The gradient and Hessian of $\phi_x(y,w)=x^2-2xyw-y^2w^2$ is $$\nabla\phi_x(y,w)=\begin{bmatrix} 2yw^2 - 2xw \\ 2y^2w - 2xy \end{bmatrix}$$ $$\nabla^2\phi_x(y,w)=\begin{bmatrix} 2w^2 & 4yw - 2x \\ 4yw - 2x & 2y^2 \end{bmatrix}$$ The Hessian is not positive semidefinite for all $x,y,w\geq 0$. For example, $$\nabla^2\phi_1(2,1)=\begin{bmatrix} 2 & 6 \\ 6 & 8 \end{bmatrix}, \quad \lambda_{\min}(\nabla^2\phi_1(2,1))=-1.7082$$

  • Therefore, we can state that NMF is always a non-convex problem.

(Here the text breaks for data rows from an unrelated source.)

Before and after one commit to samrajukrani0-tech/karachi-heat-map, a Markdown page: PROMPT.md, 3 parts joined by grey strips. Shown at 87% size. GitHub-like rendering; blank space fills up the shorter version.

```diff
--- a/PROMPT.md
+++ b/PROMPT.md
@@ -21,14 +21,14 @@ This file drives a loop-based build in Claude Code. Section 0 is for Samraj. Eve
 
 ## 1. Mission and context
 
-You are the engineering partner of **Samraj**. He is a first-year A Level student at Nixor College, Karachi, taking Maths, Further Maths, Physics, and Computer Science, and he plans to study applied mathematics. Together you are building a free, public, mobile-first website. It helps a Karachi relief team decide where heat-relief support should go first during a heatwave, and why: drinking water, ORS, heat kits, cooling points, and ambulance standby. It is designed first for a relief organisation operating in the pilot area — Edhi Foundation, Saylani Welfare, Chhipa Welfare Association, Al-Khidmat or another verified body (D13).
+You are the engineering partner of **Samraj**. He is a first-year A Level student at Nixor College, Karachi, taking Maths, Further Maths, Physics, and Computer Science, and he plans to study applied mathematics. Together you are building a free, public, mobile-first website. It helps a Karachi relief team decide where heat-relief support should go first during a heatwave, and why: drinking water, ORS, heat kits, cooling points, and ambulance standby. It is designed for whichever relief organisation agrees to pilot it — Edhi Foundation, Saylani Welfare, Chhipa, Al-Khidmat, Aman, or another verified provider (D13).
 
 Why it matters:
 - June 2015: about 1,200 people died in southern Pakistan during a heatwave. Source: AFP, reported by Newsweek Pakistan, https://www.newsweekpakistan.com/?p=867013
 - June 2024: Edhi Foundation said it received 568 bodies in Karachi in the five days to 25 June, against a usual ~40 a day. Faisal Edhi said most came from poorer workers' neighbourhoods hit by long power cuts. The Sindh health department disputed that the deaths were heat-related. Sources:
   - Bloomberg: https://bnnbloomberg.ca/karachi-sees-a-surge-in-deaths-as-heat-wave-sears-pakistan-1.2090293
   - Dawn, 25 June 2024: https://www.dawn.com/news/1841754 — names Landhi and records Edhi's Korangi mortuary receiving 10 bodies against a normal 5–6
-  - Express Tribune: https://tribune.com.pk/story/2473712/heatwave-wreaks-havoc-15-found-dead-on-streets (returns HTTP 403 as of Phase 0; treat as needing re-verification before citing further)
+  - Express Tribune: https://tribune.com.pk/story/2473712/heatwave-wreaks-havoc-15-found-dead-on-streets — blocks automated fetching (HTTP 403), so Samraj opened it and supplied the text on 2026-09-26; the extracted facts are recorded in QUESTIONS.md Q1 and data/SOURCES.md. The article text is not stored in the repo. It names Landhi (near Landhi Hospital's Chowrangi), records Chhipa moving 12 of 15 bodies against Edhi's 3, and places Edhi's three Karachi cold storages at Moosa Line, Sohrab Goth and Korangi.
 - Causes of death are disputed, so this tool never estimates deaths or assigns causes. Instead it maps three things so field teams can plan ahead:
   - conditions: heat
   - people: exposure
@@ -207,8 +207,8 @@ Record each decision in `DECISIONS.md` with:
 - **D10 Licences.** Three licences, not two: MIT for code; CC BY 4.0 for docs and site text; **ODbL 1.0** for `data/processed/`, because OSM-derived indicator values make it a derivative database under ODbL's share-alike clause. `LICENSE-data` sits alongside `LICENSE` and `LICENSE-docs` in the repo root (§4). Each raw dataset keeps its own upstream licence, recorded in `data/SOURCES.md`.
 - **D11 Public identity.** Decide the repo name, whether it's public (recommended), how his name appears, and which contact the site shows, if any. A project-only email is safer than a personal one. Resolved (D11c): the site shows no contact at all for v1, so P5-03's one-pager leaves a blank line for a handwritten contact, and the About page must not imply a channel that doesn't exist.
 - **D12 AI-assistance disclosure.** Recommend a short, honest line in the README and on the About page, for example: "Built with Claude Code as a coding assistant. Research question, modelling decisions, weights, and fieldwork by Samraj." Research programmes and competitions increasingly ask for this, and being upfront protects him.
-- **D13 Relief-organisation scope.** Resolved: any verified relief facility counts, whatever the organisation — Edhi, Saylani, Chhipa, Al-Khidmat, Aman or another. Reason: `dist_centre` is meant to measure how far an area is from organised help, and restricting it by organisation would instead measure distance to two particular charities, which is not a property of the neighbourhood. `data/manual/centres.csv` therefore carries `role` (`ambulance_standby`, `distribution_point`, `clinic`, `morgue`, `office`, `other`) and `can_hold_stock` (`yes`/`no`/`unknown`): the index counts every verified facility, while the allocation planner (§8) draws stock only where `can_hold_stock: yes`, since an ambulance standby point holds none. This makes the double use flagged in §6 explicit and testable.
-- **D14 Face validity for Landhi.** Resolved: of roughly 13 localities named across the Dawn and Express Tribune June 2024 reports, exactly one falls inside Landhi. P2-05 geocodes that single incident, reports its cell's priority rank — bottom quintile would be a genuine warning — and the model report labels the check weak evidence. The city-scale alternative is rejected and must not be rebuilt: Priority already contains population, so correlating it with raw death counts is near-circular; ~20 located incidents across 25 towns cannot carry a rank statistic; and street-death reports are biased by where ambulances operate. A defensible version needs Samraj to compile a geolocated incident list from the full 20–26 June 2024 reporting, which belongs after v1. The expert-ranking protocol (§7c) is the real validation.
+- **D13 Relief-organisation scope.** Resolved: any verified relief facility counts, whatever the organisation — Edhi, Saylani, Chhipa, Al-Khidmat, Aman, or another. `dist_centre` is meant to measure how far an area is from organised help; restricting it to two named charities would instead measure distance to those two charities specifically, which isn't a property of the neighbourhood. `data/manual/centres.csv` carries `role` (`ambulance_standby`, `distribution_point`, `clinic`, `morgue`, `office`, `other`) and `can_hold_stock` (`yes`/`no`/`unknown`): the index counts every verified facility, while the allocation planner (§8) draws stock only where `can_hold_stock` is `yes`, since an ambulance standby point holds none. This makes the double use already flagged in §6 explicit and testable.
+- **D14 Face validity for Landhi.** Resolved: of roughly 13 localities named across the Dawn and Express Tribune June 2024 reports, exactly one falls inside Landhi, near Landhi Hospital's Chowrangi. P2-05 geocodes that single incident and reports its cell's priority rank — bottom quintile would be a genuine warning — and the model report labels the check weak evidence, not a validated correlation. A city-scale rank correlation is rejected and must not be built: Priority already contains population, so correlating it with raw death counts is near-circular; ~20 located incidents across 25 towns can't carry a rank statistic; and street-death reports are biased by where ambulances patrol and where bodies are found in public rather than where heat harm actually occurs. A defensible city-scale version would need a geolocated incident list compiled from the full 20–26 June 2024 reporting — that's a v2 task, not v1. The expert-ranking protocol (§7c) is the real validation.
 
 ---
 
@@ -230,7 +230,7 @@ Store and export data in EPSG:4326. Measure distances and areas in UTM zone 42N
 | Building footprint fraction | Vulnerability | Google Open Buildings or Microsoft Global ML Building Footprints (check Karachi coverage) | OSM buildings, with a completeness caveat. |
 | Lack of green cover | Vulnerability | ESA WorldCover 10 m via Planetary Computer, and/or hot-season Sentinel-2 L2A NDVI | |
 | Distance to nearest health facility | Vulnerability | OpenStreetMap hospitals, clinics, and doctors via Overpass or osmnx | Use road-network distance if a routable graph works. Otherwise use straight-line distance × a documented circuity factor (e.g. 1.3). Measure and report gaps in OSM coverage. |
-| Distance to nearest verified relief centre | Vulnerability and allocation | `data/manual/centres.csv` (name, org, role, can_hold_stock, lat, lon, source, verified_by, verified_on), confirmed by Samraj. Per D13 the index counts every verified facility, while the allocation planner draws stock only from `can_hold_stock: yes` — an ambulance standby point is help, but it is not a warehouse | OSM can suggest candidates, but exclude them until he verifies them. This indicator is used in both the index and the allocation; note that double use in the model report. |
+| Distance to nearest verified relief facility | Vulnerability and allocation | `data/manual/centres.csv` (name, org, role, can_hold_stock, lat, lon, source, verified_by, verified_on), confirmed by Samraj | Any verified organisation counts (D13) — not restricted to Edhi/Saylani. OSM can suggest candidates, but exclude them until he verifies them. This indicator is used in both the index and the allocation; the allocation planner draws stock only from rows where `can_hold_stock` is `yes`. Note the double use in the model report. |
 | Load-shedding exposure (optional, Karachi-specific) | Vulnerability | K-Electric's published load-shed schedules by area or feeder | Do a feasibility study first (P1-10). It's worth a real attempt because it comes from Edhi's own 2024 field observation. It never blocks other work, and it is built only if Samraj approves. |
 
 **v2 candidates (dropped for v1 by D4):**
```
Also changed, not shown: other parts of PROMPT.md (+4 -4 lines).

Thank you. Very useful! – no_name May 22 '13 at 11:38
  • 1
    I removed the edit that claimed the gradient is "also called the Jacobian". In fact, they are not precisely synonymous. The Jacobian is generally reserved for multivariate, vector-valued functions, in which case the Jacobian is a matrix. But even for single-valued functions like this, the Jacobian and gradient are slightly different: the gradient is a row matrix, while the gradient is a column vector (though the elements will be the same, obviously). And gradients can be computed even for functions whose inputs are not $\mathbb{R}^n$. Thank you for the other part of your edit! – Michael Grant Nov 12 '14 at 21:53
  • @MichaelGrant I have an optimization problem too. Please make comments if you have. thx! – Seyhmus Güngören Nov 12 '14 at 22:19

Your Answer

 

By clicking "Post Your Answer", you acknowledge that you have read our updated terms of service, privacy policy and cookie policy, and that your continued use of the website is subject to these policies.

Not the answer you're looking for? Browse other questions tagged or ask your own question.